There are multiple options available for achieving any look imaginable with a concrete overlay. Our Concrete Overlays/ Polymer Cement Overlays consist of a proprietary blend of Portland cements, 20 various aggregates and proprietary hybrid polymer resins. Unlike conventional cement and concrete mixes, Concrete Overlays can be applied in layers as thin as a credit card or up to several inches thick without delaminating or failure. The overlay creates a chemical and mechanical bond with the substrate, now having a PSI of 5000-7000. Normal concrete has a PSI of 3000-3500.
Overlays are great for many concrete surfaces, including:
- Concrete Decks
- Loading Docks
- Driveways and Walkways
- And More!
Concrete Overlays adhere well to existing concrete and resist damage from salt, chemicals, UV exposure, freeze-thaw conditions, and abrasion. The Concrete restorations are much stronger than regular concrete and are used to resurface existing concrete. Concrete overlays can be created in almost any color, pattern, stamped or texture, thus making for a very decorative surface. With Concrete resurfacing your project can be just to,”re-new the surface”, or “one of kind decorative concrete project”. Sealing the concrete restoration/concrete repair will protect the concrete overlay from salts, stains, grease and wear.
Option Two: No Concrete Overlay
Stain or Dye? Acid-Based Stain does more than simply add color. Rather than produce a solid, opaque effect like paint or colored coatings, stains permeate the concrete to infuse it with rich, deep, translucent tones. Stains react chemically with the calcium hydroxide in concrete. If the concrete is exterior and the surface of calcium hydroxide has been worn away, then a thin overlay can be applied to achieve a great look. Stains are more marbling and translucent then most dyes. Stains also leave a residue which has to be cleaned thoroughly and dried thoroughly before the sealer application.
Dyes are the latest buzz in the decorative concrete community. Their ease of use, extensive palette, and vibrancy of color are creating a wave of popularity that is gaining momentum. Dyes are nonreactive and impart color by penetrating concrete. Dyes are much smaller in particle size than chemical stains, thus allowing for easier penetration and color saturation while leaving less residue on the surface. The small dye particles fill the pores of the concrete and are very hard to remove, making dyes nearly as permanent as stains. Because there is virtually no residue, minimal cleanup is required, greatly speeding the application process. Solvent-based dyes tend to be more monotone and uniform in color. The downside to dyes is that they penetrate very fast, leaving little room for error during application.
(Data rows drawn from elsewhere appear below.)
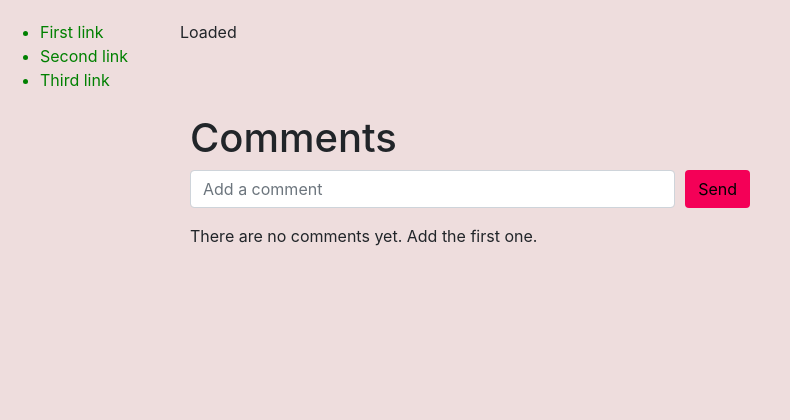
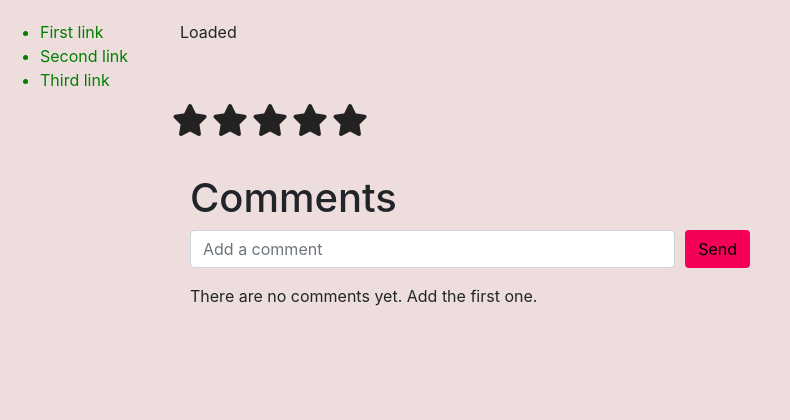
Before and after one commit to Lider123/desiregallery, a Django app: template desiregallery/apps/gallery/templates/gallery/post.html in a window 1280 px wide. Shown: the part 111-531 px from the top of the page, without its empty margins (0-790 px from the left). Run offline with Django 3.2, Linux system fonts and the light colour scheme; the template is opened without the code that fills it: values that come from a table or form of the project are taken from there, others are empty; parts of the project's set-up code (start-up, migrations or seed data) failed here and were passed over; some libraries are stand-ins or nearby versions.

Commit message:
Added rating bar

```diff
--- a/desiregallery/apps/gallery/models.py
+++ b/desiregallery/apps/gallery/models.py
@@ -53,10 +53,17 @@
 
 
 class Vote(models.Model):
+    __possible_ratings = (
+        (1, 'Poor'),
+        (2, 'Average'),
+        (3, 'Good'),
+        (4, 'Very Good'),
+        (5, 'Excellent')
+    )
 
     class Meta:
         verbose_name = "Оценка"
         verbose_name_plural = "Оценки"
 
-    value = models.IntegerField(verbose_name="Значение")
+    value = models.IntegerField(choices=__possible_ratings, default=1, verbose_name="Значение")
     post = models.ForeignKey(Post, on_delete=models.CASCADE, related_name="votes")
--- /dev/null
+++ b/desiregallery/apps/gallery/static/gallery/css/rating.css
@@ -0,0 +1,25 @@
+@import url(//netdna.bootstrapcdn.com/font-awesome/3.2.1/css/font-awesome.css);
+
+.starrating > input {
+    display: none; /* Remove radio buttons */
+}
+
+.starrating > label:before {
+  content: "\f005"; /* Star */
+  margin: 2px;
+  font-size: 2em;
+  font-family: FontAwesome;
+  display: inline-block;
+}
+
+.starrating > label {
+  color: #222222; /* Start color when not clicked */
+}
+
+.starrating > input:checked ~ label {
+    color: #ffCA08; /* Set yellow color when star checked */
+}
+
+.starrating > input:hover ~ label {
+    color: #ffca08; /* Set yellow color when star hover */
+}
--- a/desiregallery/apps/gallery/templates/gallery/base.html
+++ b/desiregallery/apps/gallery/templates/gallery/base.html
@@ -14,6 +14,8 @@
     <script src="https://stackpath.bootstrapcdn.com/bootstrap/4.1.3/js/bootstrap.min.js"
             integrity="sha384-ChfqqxuZUCnJSK3+MXmPNIyE6ZbWh2IMqE241rYiqJxyMiZ6OW/JmZQ5stwEULTy"
             crossorigin="anonymous"></script>
+    {% block meta %}
+    {% endblock %}
 </head>
 <body>
 <div class="wrapper">
--- a/desiregallery/apps/gallery/templates/gallery/post.html
+++ b/desiregallery/apps/gallery/templates/gallery/post.html
@@ -1,15 +1,30 @@
 {% extends "gallery/base.html" %}
 {% load crispy_forms_tags %}
 {% load humanize %}
+{% load static %}
 
 {% block title %}
     DesireGallery :: Post
+{% endblock %}
+
+{% block meta %}
+    <link rel="stylesheet" type="text/css" href="{% static "gallery/css/rating.css" %}"/>
 {% endblock %}
 
 {% block content %}
     <section class="full_post">
         <p>Loaded {{ post.timestamp|naturaltime }}</p>
         <img src="{{ post.image.url }}" alt="{{ post.image.name }}"/>
+    </section>
+
+    <section>
+        <div class="starrating risingstar d-flex justify-content-end flex-row-reverse">
+            <input type="radio" id="star5" name="rating" value="5" /><label for="star5" title="5 star"></label>
+            <input type="radio" id="star4" name="rating" value="4" /><label for="star4" title="4 star"></label>
+            <input type="radio" id="star3" name="rating" value="3" /><label for="star3" title="3 star"></label>
+            <input type="radio" id="star2" name="rating" value="2" /><label for="star2" title="2 star"></label>
+            <input type="radio" id="star1" name="rating" value="1" /><label for="star1" title="1 star"></label>
+        </div>
     </section>
 
     <section class="comments-block">
```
Also, they are not UV stable, so most manufacturers recommend indoor use only.There is one down side where polishing is not the right application, such as the concrete flooring is in such bad condition that a concrete overlay would be needed to achieved a more uniform look. The examples may be cracks, holes in the concrete floors, uneven surfaces and mastic/glue. In those examples concrete repairs would be installed and then a concrete overlay applied thus giving you a brand new surface to work with. With this brand new surface, grinding is not needed and a micro finish surface can be applied for a granite-marbleized appearance, very beautiful with warm and depth.
Option Three: Removal & Replacement
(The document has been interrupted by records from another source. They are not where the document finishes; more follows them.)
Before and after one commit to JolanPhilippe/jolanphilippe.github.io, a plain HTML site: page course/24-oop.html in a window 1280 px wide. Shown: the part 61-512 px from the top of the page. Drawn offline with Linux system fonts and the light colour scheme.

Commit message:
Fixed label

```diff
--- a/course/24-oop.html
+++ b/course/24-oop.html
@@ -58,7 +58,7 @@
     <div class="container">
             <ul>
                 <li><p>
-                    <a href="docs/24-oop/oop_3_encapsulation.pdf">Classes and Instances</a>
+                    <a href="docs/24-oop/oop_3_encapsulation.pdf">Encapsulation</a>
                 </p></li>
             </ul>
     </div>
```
Removal & Replacement means, money, time and resources. Yes, in some cases this will be your only option because of high deterioration of the concrete slab, poor substrate, poor drainage, incorrect concrete pour, or structural failure.